“To your grandmother.” She turned, jumping slightly as she found him no more than a foot away. He moved quietly. Elizabeth cleared her throat. “You made a promise to your grandmother, and it’s admirable—”
She stopped speaking when he took her hands in his, the roughness of his skin startling her. She curled her fingers inward, embarrassed at their condition—
But Jason had already noticed her injury. “What happened?” he wanted to know.
“Textile loom,” she murmured. She pulled her hand away, fisting it behind her back. “I was fortunate not to lose more.” She cleared her throat. “Mr. Morgan, I thank you for your consideration—”
“I don’t understand why we can’t at least talk about it,” Jason cut in. She closed her mouth. “You came here to start a life with me—”
“With the man from the letters,” Elizabeth insisted. “You make it sound as if—” She took a breath. “That was quite different. I thought that I was coming here to marry someone who had actively looked for a wife. Can you truly not see the difference?”
Jason pressed his lips together, nodded. “I do. But I was looking—”
“You said your grandmother asked you a year ago,” she reminded him. “You must not have been looking hard—and don’t tell me that you decided once you saw me,” she added when he opened his mouth. “You feel responsible. You said so yourself—”
“I was looking, but not very hard,” Jason admitted. He reached for her hand again, resting her balled up fist in his palm. “Do you want me to arrange for transportation somewhere else? Back to New York? Maybe in San Francisco?” He tilted his head. “I will, of course. You’re free to do as you wish.”
She stared at her hand in his, then slowly uncurled it, allowing it to lay flat against his palm. If she returned to New York or anywhere back in East, there was little respectable work outside the mills and factories. She knew that was no life for Cameron. Would it be different in San Francisco? Or anywhere else?
She closed her eyes, then slowly drew her hand away once more. “I thank you for your consideration,” Elizabeth said softly. “For your kindness in handling a difficult situation,” she continued. “I must rely on your good nature a day or two more while I consider where to go next.”
Jason tipped his head to the side. “You’ll have the rooms along as you need them, but—” He squinted. “Can I speak bluntly?”
She frowned. “Yes, of course—”
“I find you physically attractive,” Jason said, and her eyes widened. “I would not be asking you out of pity or offering a marriage in name only. In fact, I came here to offer you exactly what you’re asking.
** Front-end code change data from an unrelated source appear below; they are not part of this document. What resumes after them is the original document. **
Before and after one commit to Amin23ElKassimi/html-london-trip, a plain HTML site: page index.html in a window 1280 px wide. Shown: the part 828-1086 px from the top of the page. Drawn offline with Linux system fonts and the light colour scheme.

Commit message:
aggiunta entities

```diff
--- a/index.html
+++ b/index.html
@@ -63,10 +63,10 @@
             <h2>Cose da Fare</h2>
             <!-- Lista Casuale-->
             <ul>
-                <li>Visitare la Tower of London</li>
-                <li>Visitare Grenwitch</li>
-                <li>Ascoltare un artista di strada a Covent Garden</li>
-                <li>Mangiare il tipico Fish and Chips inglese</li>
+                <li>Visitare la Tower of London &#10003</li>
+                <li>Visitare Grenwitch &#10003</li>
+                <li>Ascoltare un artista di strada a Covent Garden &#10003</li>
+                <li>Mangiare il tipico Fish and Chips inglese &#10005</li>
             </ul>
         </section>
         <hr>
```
A few days to get yourself together and then to help you go wherever you chose.”
“You—” She couldn’t form the words. “I don’t understand.”
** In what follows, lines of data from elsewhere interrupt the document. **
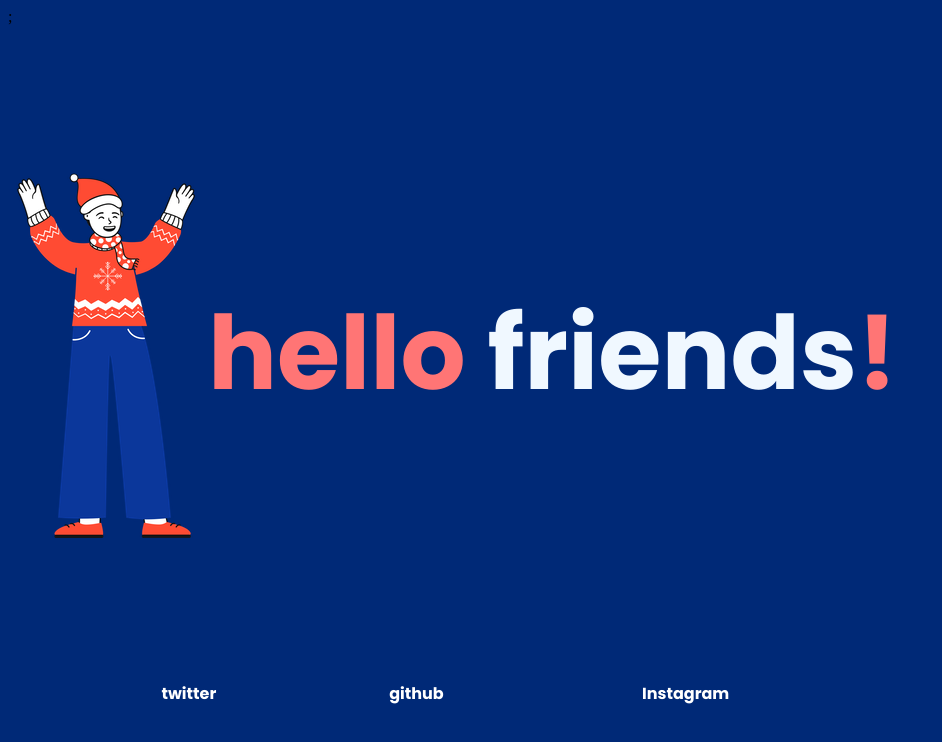
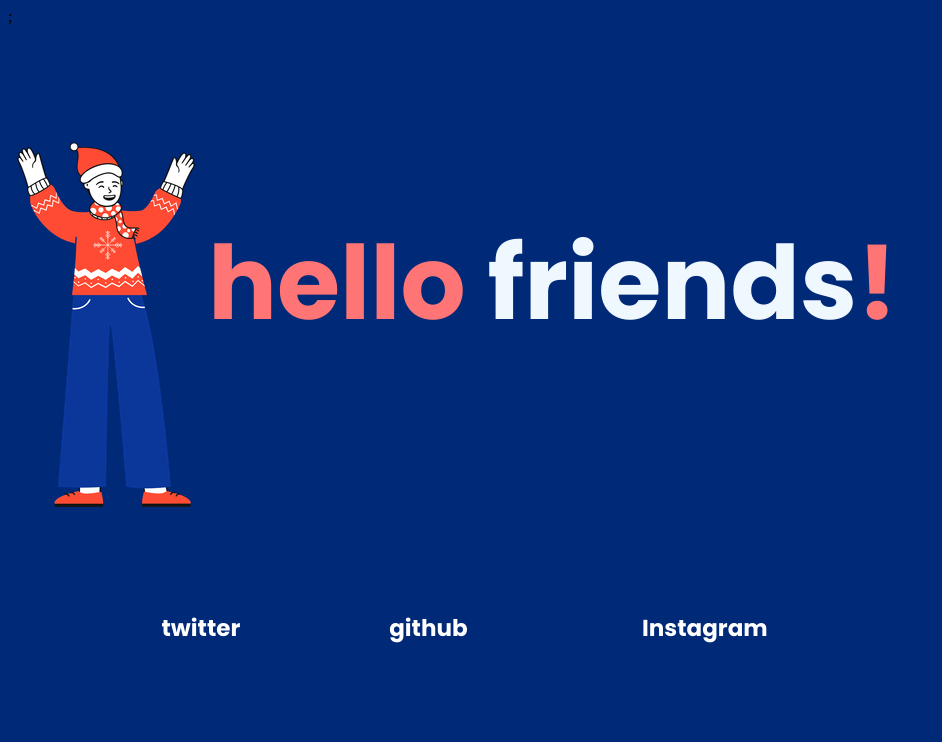
Before and after one commit to Sakthisaba/helo, a plain HTML site: page index.html in a window 1280 px wide. Shown: the whole page, without its empty margins (0-942 px from the left). Drawn offline with Linux system fonts and the light colour scheme.

Commit message:
Update index.html

```diff
--- a/index.html
+++ b/index.html
@@ -24,6 +24,7 @@ body{
      vertical-align: top;
      color: #ffff;
      padding: 1px;
+      font-size:120%;
 
 
      float: left;
@@ -40,7 +41,7 @@ body{
      color:#ff7575;
  }
  .contact{
-
+     font-size:120%;
      font-family: poppins;
      color:#ffff;
 
@@ -59,7 +60,7 @@ body{
      vertical-align: top;
      padding: 1px;
      text-align: center;
-
+      font-size:120%;
      font-family: poppins;
      float: left;
      width: 20%;
@@ -88,7 +89,7 @@ body{
 
 
 .head{
-    margin-top:75px;
+
     margin-left: 50px;
     padding: 50px;
     align-items: center;
```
“But I think that we could help each other.” Jason reached for her hands once more, but this time, he laced his fingers through hers, tugging her just an inch closer so that their bodies brushed. “I do want a family,” he continued. “And you want one for your son. For yourself. I can give you that.”
“And you—” Her voice was nearly breathless as she absorbed this turn in the conversation. “You would want to—” He wanted her? “I mean—”
“I changed my mind the moment you decided to reject me,” he murmured. Her eyes flew to meet his. “I’m sorry for what’s happened. Back in New York. With my cousin. But we can make the best of it. I’m asking you to let me try.”
Make the best of it. Hardly a romantic proposal. But she hadn’t expected romance, had she? And she hadn’t expected this—this feeling—this swirling, fluttering pull that had been gone so long— She’d hoped for friendship, for warmth, and companionship. She’d hoped for Cameron to have someone he could look up to.
She wanted somewhere to belong, someone who wanted her. And this man she scarcely knew was offering it.
“I—” She licked her lips. “Are you sure?” she breathed. “I would not want you to feel obligated—”
“Then—” Elizabeth nodded. “All right. Yes. I can—I will.”
Jason dipped his head, closing the short distance between their mouths and kissed her, softly, gently. She melted against him, sliding her arms around his neck, letting herself feel for the first time in years. Maybe this was a mistake, maybe she would regret it—
But, oh, just maybe — this was the answer to all her prayers. Did she deserve that much?